## EXERCISE BRIEF:
Whenever the word "Home" appears in a line of the listing, copy that line.

## GIVEN RECORDS:
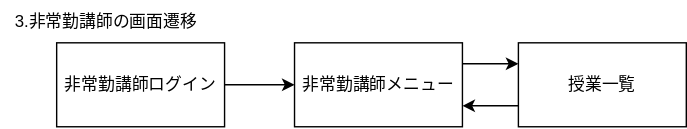
The draw.io diagram teamG5.drawio.svg in Skypeace8585/uml-introduction, before a commit. Source tidied: cells renumbered, new cells last; positions are measured from the earlier drawing's top-left corner, leaving out a move shared by most shapes.
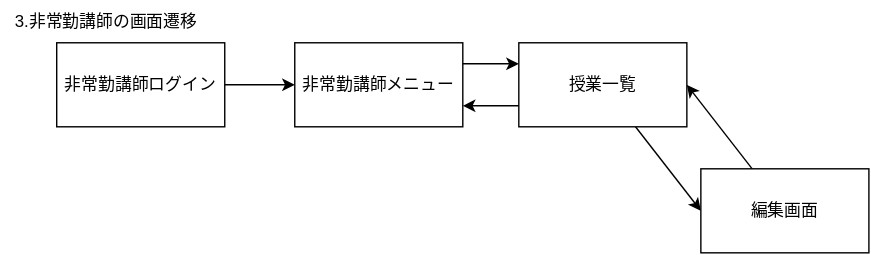
The same diagram one commit later.

Diff of the diagram source:
```diff
@@ -14,6 +14,9 @@
     <mxCell id="5" value="非常勤講師メニュー&amp;nbsp;" style="rounded=0;whiteSpace=wrap;html=1;" parent="1" vertex="1">
       <mxGeometry x="210" y="30" width="120" height="60" as="geometry" />
     </mxCell>
+    <mxCell id="9" style="edgeStyle=none;html=1;entryX=0;entryY=0.5;entryDx=0;entryDy=0;" parent="1" edge="1" source="6" target="11">
+      <mxGeometry relative="1" as="geometry" />
+    </mxCell>
     <mxCell id="6" value="授業一覧" style="rounded=0;whiteSpace=wrap;html=1;" parent="1" vertex="1">
       <mxGeometry x="370" y="30" width="120" height="60" as="geometry" />
     </mxCell>
@@ -23,5 +26,11 @@
     <mxCell id="8" style="endArrow=classic;html=1;entryX=1;entryY=0.75;entryDx=0;entryDy=0;exitX=0;exitY=0.75;exitDx=0;exitDy=0;" parent="1" edge="1" source="6" target="5">
       <mxGeometry relative="1" as="geometry" />
     </mxCell>
+    <mxCell id="10" style="edgeStyle=none;html=1;entryX=1;entryY=0.5;entryDx=0;entryDy=0;" parent="1" edge="1" source="11" target="6">
+      <mxGeometry relative="1" as="geometry" />
+    </mxCell>
+    <mxCell id="11" value="編集画面" style="whiteSpace=wrap;html=1;rounded=0;" parent="1" vertex="1">
+      <mxGeometry x="500" y="120" width="120" height="60" as="geometry" />
+    </mxCell>
   </root>
 </mxGraphModel>
```
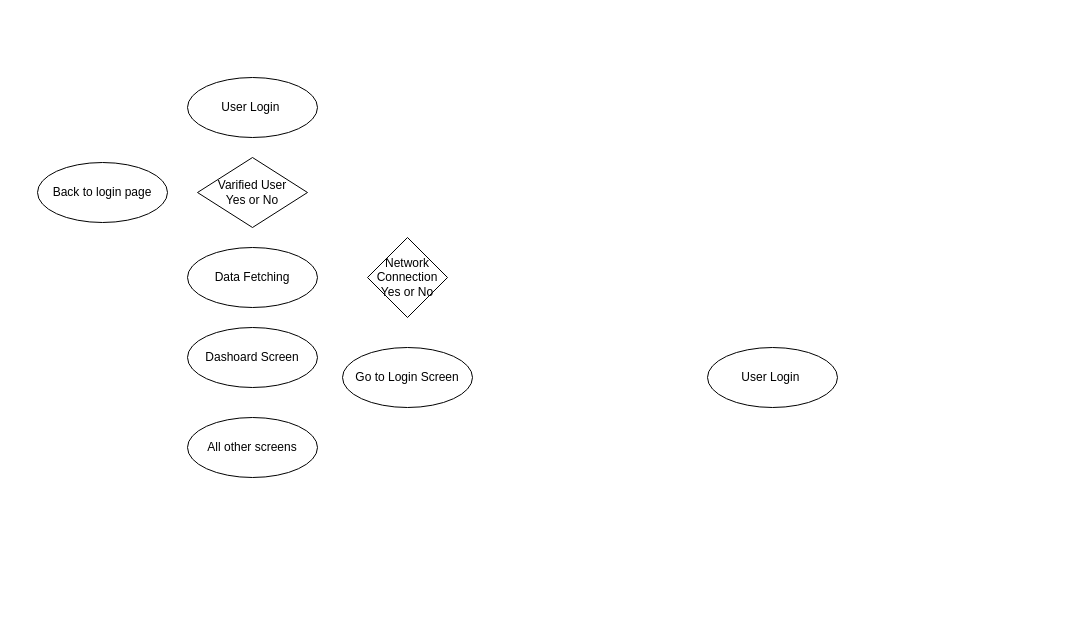
Before: Untitled Diagram.drawio in Jayt257/EasyFood, a draw.io diagram. Source tidied: cells renumbered, new cells numbered last; positions are measured from the earlier drawing's top-left corner, leaving out a move shared by most shapes. Both pictures are drawn from the tidied source at 100%, with x=0, y=0 at pixel (37, 77).
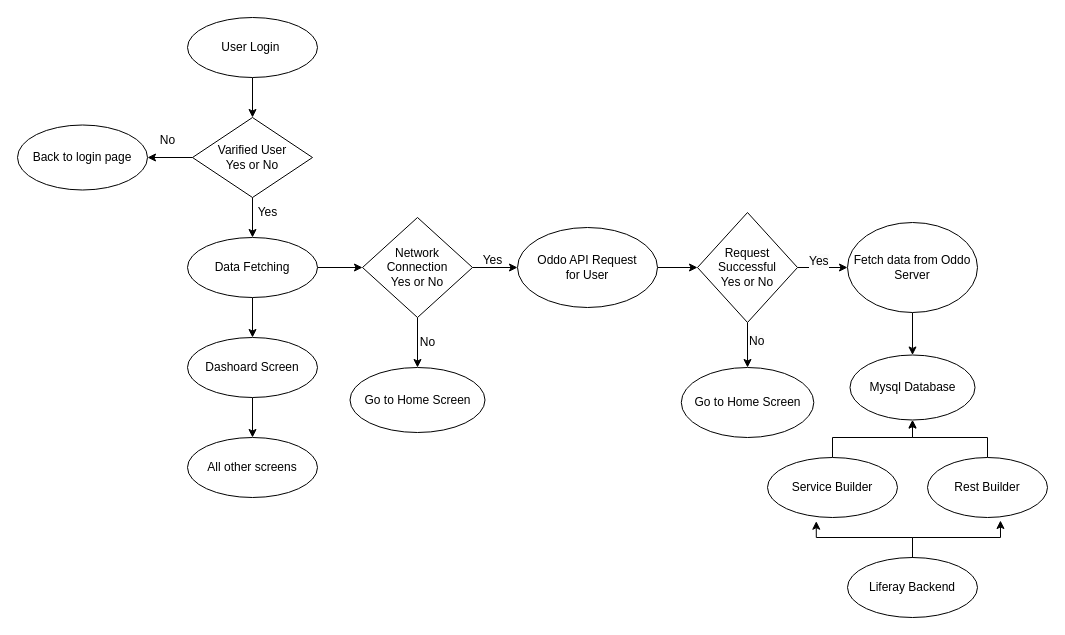
The same diagram, later.

The edit, as a diff of the source:
```diff
@@
+    <mxCell id="11" style="edgeStyle=orthogonalEdgeStyle;rounded=0;jettySize=auto;html=1;entryX=0.5;entryY=0;entryDx=0;entryDy=0;" parent="1" edge="1" source="2" target="6">
+      <mxGeometry relative="1" as="geometry" />
+    </mxCell>
     <mxCell id="2" value="User Login&amp;nbsp;" style="ellipse;whiteSpace=wrap;html=1;" parent="1" vertex="1">
-      <mxGeometry x="150" width="130" height="60" as="geometry" />
+      <mxGeometry x="150" y="-60" width="130" height="60" as="geometry" />
     </mxCell>
+    <mxCell id="12" style="edgeStyle=orthogonalEdgeStyle;rounded=0;jettySize=auto;html=1;entryX=0.5;entryY=0;entryDx=0;entryDy=0;" parent="1" edge="1" source="3" target="9">
+      <mxGeometry relative="1" as="geometry" />
+    </mxCell>
     <mxCell id="3" value="Dashoard Screen" style="ellipse;whiteSpace=wrap;html=1;" parent="1" vertex="1">
-      <mxGeometry x="150" y="250" width="130" height="60" as="geometry" />
+      <mxGeometry x="150" y="260" width="130" height="60" as="geometry" />
     </mxCell>
     <mxCell id="4" value="Back to login page" style="ellipse;whiteSpace=wrap;html=1;" parent="1" vertex="1">
-      <mxGeometry y="85" width="130" height="60" as="geometry" />
+      <mxGeometry x="-20" y="47.5" width="130" height="65" as="geometry" />
     </mxCell>
+    <mxCell id="13" style="edgeStyle=orthogonalEdgeStyle;rounded=0;jettySize=auto;html=1;" parent="1" edge="1" source="5" target="10">
+      <mxGeometry relative="1" as="geometry" />
+    </mxCell>
+    <mxCell id="14" style="edgeStyle=orthogonalEdgeStyle;rounded=0;jettySize=auto;html=1;entryX=0.5;entryY=0;entryDx=0;entryDy=0;" parent="1" edge="1" source="5" target="3">
+      <mxGeometry relative="1" as="geometry" />
+    </mxCell>
     <mxCell id="5" value="Data Fetching" style="ellipse;whiteSpace=wrap;html=1;" parent="1" vertex="1">
-      <mxGeometry x="150" y="170" width="130" height="60" as="geometry" />
+      <mxGeometry x="150" y="160" width="130" height="60" as="geometry" />
     </mxCell>
+    <mxCell id="15" style="edgeStyle=orthogonalEdgeStyle;rounded=0;jettySize=auto;html=1;entryX=0.5;entryY=0;entryDx=0;entryDy=0;" parent="1" edge="1" source="6" target="5">
+      <mxGeometry relative="1" as="geometry" />
+    </mxCell>
+    <mxCell id="16" style="edgeStyle=orthogonalEdgeStyle;rounded=0;jettySize=auto;html=1;entryX=1;entryY=0.5;entryDx=0;entryDy=0;" parent="1" edge="1" source="6" target="4">
+      <mxGeometry relative="1" as="geometry" />
+    </mxCell>
     <mxCell id="6" value="Varified User&lt;div&gt;Yes or No&lt;/div&gt;" style="rhombus;whiteSpace=wrap;html=1;" parent="1" vertex="1">
-      <mxGeometry x="160" y="80" width="110" height="70" as="geometry" />
+      <mxGeometry x="155" y="40" width="120" height="80" as="geometry" />
     </mxCell>
+    <mxCell id="17" style="edgeStyle=orthogonalEdgeStyle;rounded=0;jettySize=auto;html=1;exitX=1;exitY=0.5;exitDx=0;exitDy=0;" parent="1" edge="1" source="7" target="22">
+      <mxGeometry relative="1" as="geometry" />
+    </mxCell>
-    <mxCell id="7" value="User Login&amp;nbsp;" style="ellipse;whiteSpace=wrap;html=1;" parent="1" vertex="1">
-      <mxGeometry x="670" y="270" width="130" height="60" as="geometry" />
+    <mxCell id="7" value="Oddo API Request&lt;div&gt;for User&lt;/div&gt;" style="ellipse;whiteSpace=wrap;html=1;" parent="1" vertex="1">
+      <mxGeometry x="480" y="150" width="140" height="80" as="geometry" />
     </mxCell>
-    <mxCell id="8" value="Go to Login Screen" style="ellipse;whiteSpace=wrap;html=1;" parent="1" vertex="1">
-      <mxGeometry x="305" y="270" width="130" height="60" as="geometry" />
+    <mxCell id="8" value="Go to Home Screen" style="ellipse;whiteSpace=wrap;html=1;" parent="1" vertex="1">
+      <mxGeometry x="312.5" y="290" width="135" height="65" as="geometry" />
     </mxCell>
     <mxCell id="9" value="All other screens" style="ellipse;whiteSpace=wrap;html=1;" parent="1" vertex="1">
-      <mxGeometry x="150" y="340" width="130" height="60" as="geometry" />
+      <mxGeometry x="150" y="360" width="130" height="60" as="geometry" />
     </mxCell>
+    <mxCell id="18" style="edgeStyle=orthogonalEdgeStyle;rounded=0;jettySize=auto;html=1;entryX=0;entryY=0.5;entryDx=0;entryDy=0;" parent="1" edge="1" source="10" target="7">
+      <mxGeometry relative="1" as="geometry" />
+    </mxCell>
+    <mxCell id="19" style="edgeStyle=orthogonalEdgeStyle;rounded=0;jettySize=auto;html=1;" parent="1" edge="1" source="10" target="8">
+      <mxGeometry relative="1" as="geometry" />
+    </mxCell>
     <mxCell id="10" value="Network Connection&lt;div&gt;Yes or No&lt;/div&gt;" style="rhombus;whiteSpace=wrap;html=1;" parent="1" vertex="1">
-      <mxGeometry x="330" y="160" width="80" height="80" as="geometry" />
+      <mxGeometry x="325" y="140" width="110" height="100" as="geometry" />
     </mxCell>
+    <mxCell id="20" style="edgeStyle=orthogonalEdgeStyle;rounded=0;jettySize=auto;html=1;exitX=0.5;exitY=1;exitDx=0;exitDy=0;" parent="1" edge="1" source="22" target="23">
+      <mxGeometry relative="1" as="geometry" />
+    </mxCell>
+    <mxCell id="21" style="edgeStyle=orthogonalEdgeStyle;rounded=0;jettySize=auto;html=1;" parent="1" edge="1" source="22" target="25">
+      <mxGeometry relative="1" as="geometry" />
+    </mxCell>
+    <mxCell id="22" value="Request Successful&lt;div&gt;Yes or No&lt;/div&gt;" style="rhombus;whiteSpace=wrap;html=1;" parent="1" vertex="1">
+      <mxGeometry x="660" y="135" width="100" height="110" as="geometry" />
+    </mxCell>
+    <mxCell id="23" value="Go to Home Screen" style="ellipse;whiteSpace=wrap;html=1;" parent="1" vertex="1">
+      <mxGeometry x="643.8" y="290" width="132.5" height="70" as="geometry" />
+    </mxCell>
+    <mxCell id="24" style="edgeStyle=orthogonalEdgeStyle;rounded=0;jettySize=auto;html=1;" parent="1" edge="1" source="25" target="27">
+      <mxGeometry relative="1" as="geometry" />
+    </mxCell>
+    <mxCell id="25" value="Fetch data from Oddo Server" style="ellipse;whiteSpace=wrap;html=1;" parent="1" vertex="1">
+      <mxGeometry x="810" y="145" width="130" height="90" as="geometry" />
+    </mxCell>
+    <mxCell id="26" value="Liferay Backend" style="ellipse;whiteSpace=wrap;html=1;" parent="1" vertex="1">
+      <mxGeometry x="810" y="480" width="130" height="60" as="geometry" />
+    </mxCell>
+    <mxCell id="27" value="Mysql Database" style="ellipse;whiteSpace=wrap;html=1;" parent="1" vertex="1">
+      <mxGeometry x="812.5" y="277.5" width="125" height="65" as="geometry" />
+    </mxCell>
+    <mxCell id="28" style="edgeStyle=orthogonalEdgeStyle;rounded=0;jettySize=auto;html=1;entryX=0.5;entryY=1;entryDx=0;entryDy=0;" parent="1" edge="1" source="29" target="27">
+      <mxGeometry relative="1" as="geometry" />
+    </mxCell>
+    <mxCell id="29" value="Service Builder" style="ellipse;whiteSpace=wrap;html=1;" parent="1" vertex="1">
+      <mxGeometry x="730" y="380" width="130" height="60" as="geometry" />
+    </mxCell>
+    <mxCell id="30" style="edgeStyle=orthogonalEdgeStyle;rounded=0;jettySize=auto;html=1;entryX=0.5;entryY=1;entryDx=0;entryDy=0;" parent="1" edge="1" source="31" target="27">
+      <mxGeometry relative="1" as="geometry" />
+    </mxCell>
+    <mxCell id="31" value="Rest Builder" style="ellipse;whiteSpace=wrap;html=1;" parent="1" vertex="1">
+      <mxGeometry x="890" y="380" width="120" height="60" as="geometry" />
+    </mxCell>
+    <mxCell id="32" style="edgeStyle=orthogonalEdgeStyle;rounded=0;jettySize=auto;html=1;entryX=0.375;entryY=1.062;entryDx=0;entryDy=0;entryPerimeter=0;" parent="1" edge="1" source="26" target="29">
+      <mxGeometry relative="1" as="geometry" />
+    </mxCell>
+    <mxCell id="33" style="edgeStyle=orthogonalEdgeStyle;rounded=0;jettySize=auto;html=1;entryX=0.608;entryY=1.05;entryDx=0;entryDy=0;entryPerimeter=0;" parent="1" edge="1" source="26" target="31">
+      <mxGeometry relative="1" as="geometry" />
+    </mxCell>
+    <mxCell id="34" value="Yes&lt;div&gt;&lt;br&gt;&lt;/div&gt;" style="text;html=1;align=center;verticalAlign=middle;strokeColor=none;fillColor=none;" parent="1" vertex="1">
+      <mxGeometry x="435" y="170" width="40" height="40" as="geometry" />
+    </mxCell>
+    <mxCell id="35" value="No" style="text;html=1;align=center;verticalAlign=middle;strokeColor=none;fillColor=none;" parent="1" vertex="1">
+      <mxGeometry x="370" y="250" width="40" height="30" as="geometry" />
+    </mxCell>
+    <mxCell id="36" value="Yes" style="text;html=1;align=center;verticalAlign=middle;strokeColor=none;fillColor=none;" parent="1" vertex="1">
+      <mxGeometry x="210" y="120" width="40" height="30" as="geometry" />
+    </mxCell>
+    <mxCell id="37" value="&lt;span style=&quot;color: rgb(0, 0, 0); font-family: Helvetica; font-size: 12px; font-style: normal; font-variant-ligatures: normal; font-variant-caps: normal; font-weight: 400; letter-spacing: normal; orphans: 2; text-align: center; text-indent: 0px; text-transform: none; widows: 2; word-spacing: 0px; -webkit-text-stroke-width: 0px; white-space: nowrap; background-color: rgb(251, 251, 251); text-decoration-thickness: initial; text-decoration-style: initial; text-decoration-color: initial; display: inline !important; float: none;&quot;&gt;Yes&lt;/span&gt;" style="text;whiteSpace=wrap;html=1;" parent="1" vertex="1">
+      <mxGeometry x="770" y="170" width="50" height="40" as="geometry" />
+    </mxCell>
+    <mxCell id="38" value="No" style="text;html=1;align=center;verticalAlign=middle;strokeColor=none;fillColor=none;" parent="1" vertex="1">
+      <mxGeometry x="110" y="48" width="40" height="30" as="geometry" />
+    </mxCell>
+    <mxCell id="39" value="&lt;span style=&quot;color: rgb(0, 0, 0); font-family: Helvetica; font-size: 12px; font-style: normal; font-variant-ligatures: normal; font-variant-caps: normal; font-weight: 400; letter-spacing: normal; orphans: 2; text-align: center; text-indent: 0px; text-transform: none; widows: 2; word-spacing: 0px; -webkit-text-stroke-width: 0px; white-space: nowrap; background-color: rgb(251, 251, 251); text-decoration-thickness: initial; text-decoration-style: initial; text-decoration-color: initial; display: inline !important; float: none;&quot;&gt;No&lt;/span&gt;" style="text;whiteSpace=wrap;html=1;" parent="1" vertex="1">
+      <mxGeometry x="710" y="250" width="50" height="40" as="geometry" />
+    </mxCell>
```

## YOUR SOLUTION:
+    <mxCell id="8" value="Go to Home Screen" style="ellipse;whiteSpace=wrap;html=1;" parent="1" vertex="1">
+    <mxCell id="23" value="Go to Home Screen" style="ellipse;whiteSpace=wrap;html=1;" parent="1" vertex="1">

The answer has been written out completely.